A recent article on Smashing Magazine discussed the challenge of fitting buttons on mobile devices to the size of a user’s fingertip. It’s a useful article, and I don’t take issue with its overall message, but it did remind me of something I’d been meaning to write about for some time.
A lot of guides for mobile app design quote the minimum touchable area (which you may read as “button size”) as 44px. This number comes from the original iPhone Human Interface Guidelines document from the 1st generation iPhone. The Smashing Magazine article also quotes sizes given by Microsoft and Nokia in their own guidelines (34px and 28px, respectively), then goes on to dismiss them as “not consistent with each other, nor … consistent with the actual size of the human finger.”

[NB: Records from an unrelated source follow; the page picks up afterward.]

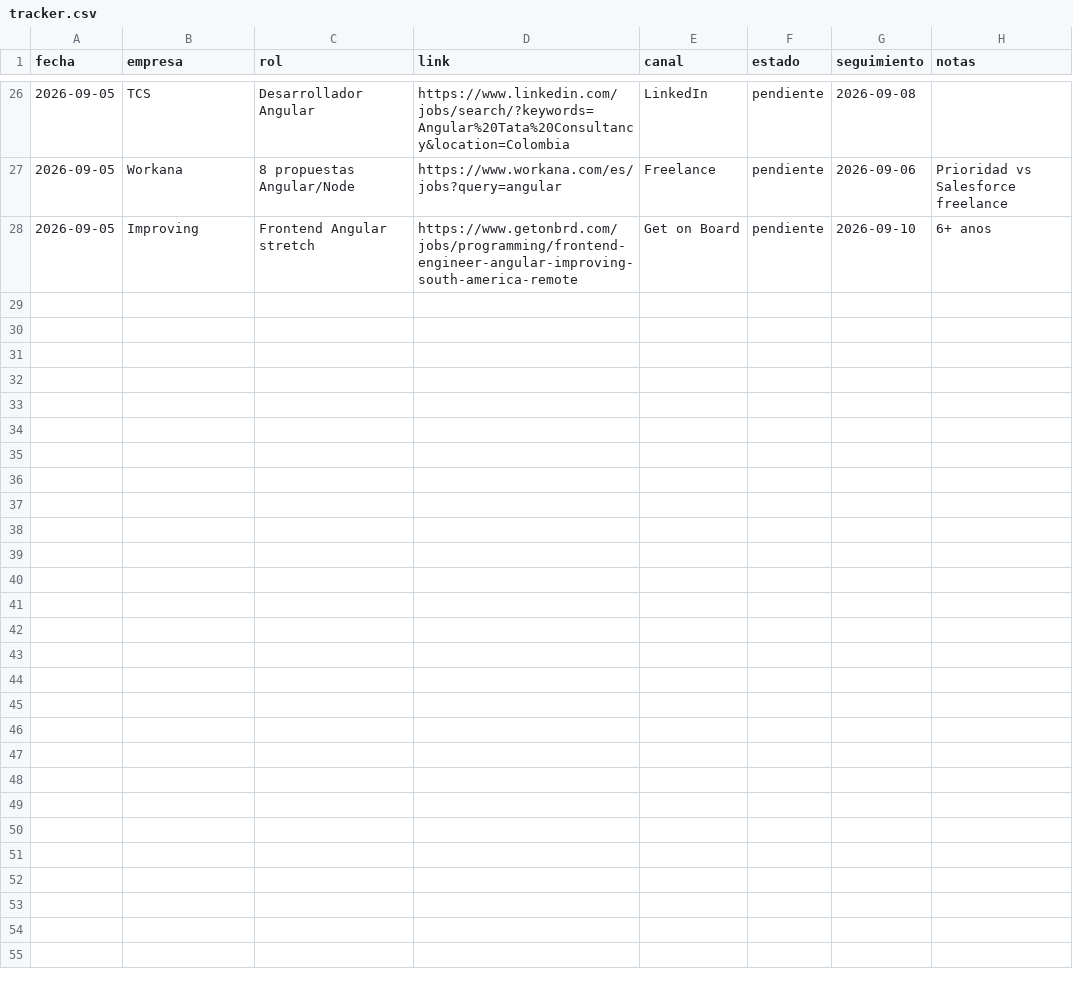
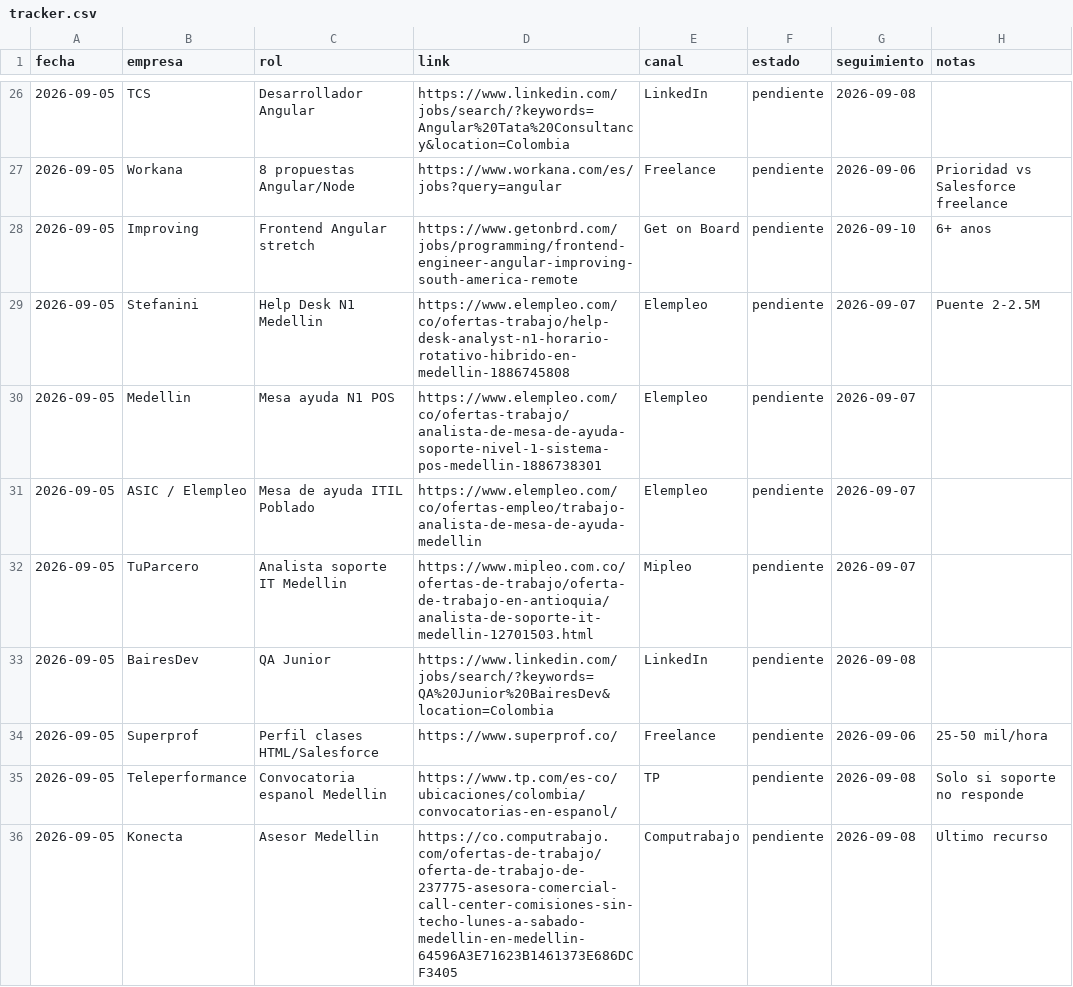
Before and after one commit to Al4ex/C-SOR, a CSV file: busqueda-empleo-diana/tracker.csv, drawn as a sheet; only a part is shown, gaps mark what is left out; the diff names each change by its address in the sheet, - before the commit and + after, or states it on an @@ line.

```diff
--- a/busqueda-empleo-diana/tracker.csv
+++ b/busqueda-empleo-diana/tracker.csv
+row 29: 2026-09-05 | Stefanini | Help Desk N1 Medellin | https://www.elempleo.com/co/ofertas-trabajo/help-desk-analyst-n1-horario-rotativo-hibrido-en-medellin-1886745808 | Elempleo | pendiente | 2026-09-07 | Puente 2-2.5M
+row 30: 2026-09-05 | Medellin | Mesa ayuda N1 POS | https://www.elempleo.com/co/ofertas-trabajo/analista-de-mesa-de-ayuda-soporte-nivel-1-sistema-pos-medellin-1886738301 | Elempleo | pendiente | 2026-09-07
+row 31: 2026-09-05 | ASIC / Elempleo | Mesa de ayuda ITIL Poblado | https://www.elempleo.com/co/ofertas-empleo/trabajo-analista-de-mesa-de-ayuda-medellin | Elempleo | pendiente | 2026-09-07
+row 32: 2026-09-05 | TuParcero | Analista soporte IT Medellin | https://www.mipleo.com.co/ofertas-de-trabajo/oferta-de-trabajo-en-antioquia/analista-de-soporte-it-medellin-12701503.html | Mipleo | pendiente | 2026-09-07
+row 33: 2026-09-05 | BairesDev | QA Junior | https://www.linkedin.com/jobs/search/?keywords=QA%20Junior%20BairesDev&location=Colombia | LinkedIn | pendiente | 2026-09-08
+row 34: 2026-09-05 | Superprof | Perfil clases HTML/Salesforce | https://www.superprof.co/ | Freelance | pendiente | 2026-09-06 | 25-50 mil/hora
+row 35: 2026-09-05 | Teleperformance | Convocatoria espanol Medellin | https://www.tp.com/es-co/ubicaciones/colombia/convocatorias-en-espanol/ | TP | pendiente | 2026-09-08 | Solo si soporte no responde
+row 36: 2026-09-05 | Konecta | Asesor Medellin | https://co.computrabajo.com/ofertas-de-trabajo/oferta-de-trabajo-de-237775-asesora-comercial-call-center-comisiones-sin-techo-lunes-a-sabado-medellin-en-medellin-64596A3E71623B1461373E686DCF3405 | Computrabajo | pendiente | 2026-09-08 | Ultimo recurso
```
Also changed, not shown: 4 other files.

The thing is, listing different minimum pixel sizes doesn’t necessarily mean the guidelines are inconsistent. On different devices, the minimum touchable area will be different, and should be. When deciding on a minimal button size, the important thing to consider is the pixel density of the device’s screen in Dots Per Inch (DPI) or Pixels Per Inch (PPI), which are the same thing as far as I’m aware. The pixel density is the number of pixels over a linear diagonal inch (yes, on the diagonal, rather than on a side). So, on devices that crowd more pixels into an inch, the density will be higher, and the fingertip will touch more pixels when it presses the screen.

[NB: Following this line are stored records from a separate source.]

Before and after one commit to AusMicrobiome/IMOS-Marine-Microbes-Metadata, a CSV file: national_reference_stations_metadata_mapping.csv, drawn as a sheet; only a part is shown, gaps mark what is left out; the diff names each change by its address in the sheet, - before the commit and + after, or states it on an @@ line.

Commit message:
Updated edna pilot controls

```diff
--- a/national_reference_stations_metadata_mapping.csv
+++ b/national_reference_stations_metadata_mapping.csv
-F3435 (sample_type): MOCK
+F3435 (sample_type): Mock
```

For example, older iPhones have a minimum touchable area of 44px, and a resolution of 320×480 pixels. iPhones with the Retina display have twice the resolution (640×960 pixels) but the same physical screen size, thus they have twice the pixel density. As you would expect, the minimum touchable area on Retina displays is twice that of older displays, or 88px.
The message here is that if you develop applications for multiple mobile devices (as many of us increasingly do), you can’t just memorize a single “best” button size and use that for every screen. You’ve got to base it off the density of the screen in order to keep it consistent with what actually matters, which is the size of the fingertip.
How to figure out the minimum button size on any mobile device
We assume an average fingertip of 1cm. This is a the width of a hefty finger, or about the size of an average thumb.
If you know the resolution (in DPI or PPI) of your screen (which should be available on the manufacturer’s website) you can easily estimate the size of that fingertip on your screen with this equation:
Radius of minimum touchable pixel area = (PPI / 1.414) / 2.54)
If you don’t know the DPI/PPI of your device, you can easily figure it out using the Pythagorean Theorum.
I took the liberty of figuring out the minimum button size for a number of popular mobile devices. This list is already a bit out of date, and will certainly be even moreso by the time you’re reading this, but the methodology should still apply even in your futuristic era, dear reader.
Common fingertip sizes on different devices (in px)
- 45iPhone 4G
- 74Motorola Droid
- 71Google Nexus One
- 65Samsung Galaxy S
- 60HTC Inspire
- 58Samsung Infuse
- 45iPhone 3G
|HTC Desire||252||70px x 70px|
|HTC Evo||217||60px x 60px|
|HTC Inspire||216||60px x 60px|
|HTC Sensation||256||71px x 71px|
|HTC Thunderbolt||217||60px x 60px|
|Google Nexus One||254||71px x 71px|
|iPhone 3G||163||45px x 45px|
|iPhone 4G||326||91px x 91px|
|iPad||132||37px x 37px|
|Motorola Defy||264||73px x 73px|
|Motorola Droid||265||74px x 74px|
|Motorola Droid Incredible||252||70px x 70px|
|Samsung Infuse||207||58px x 58px|
|Samsung Galaxy S||233||65px x 65px|
|Samsung Galaxy S II||219||61px x 61px|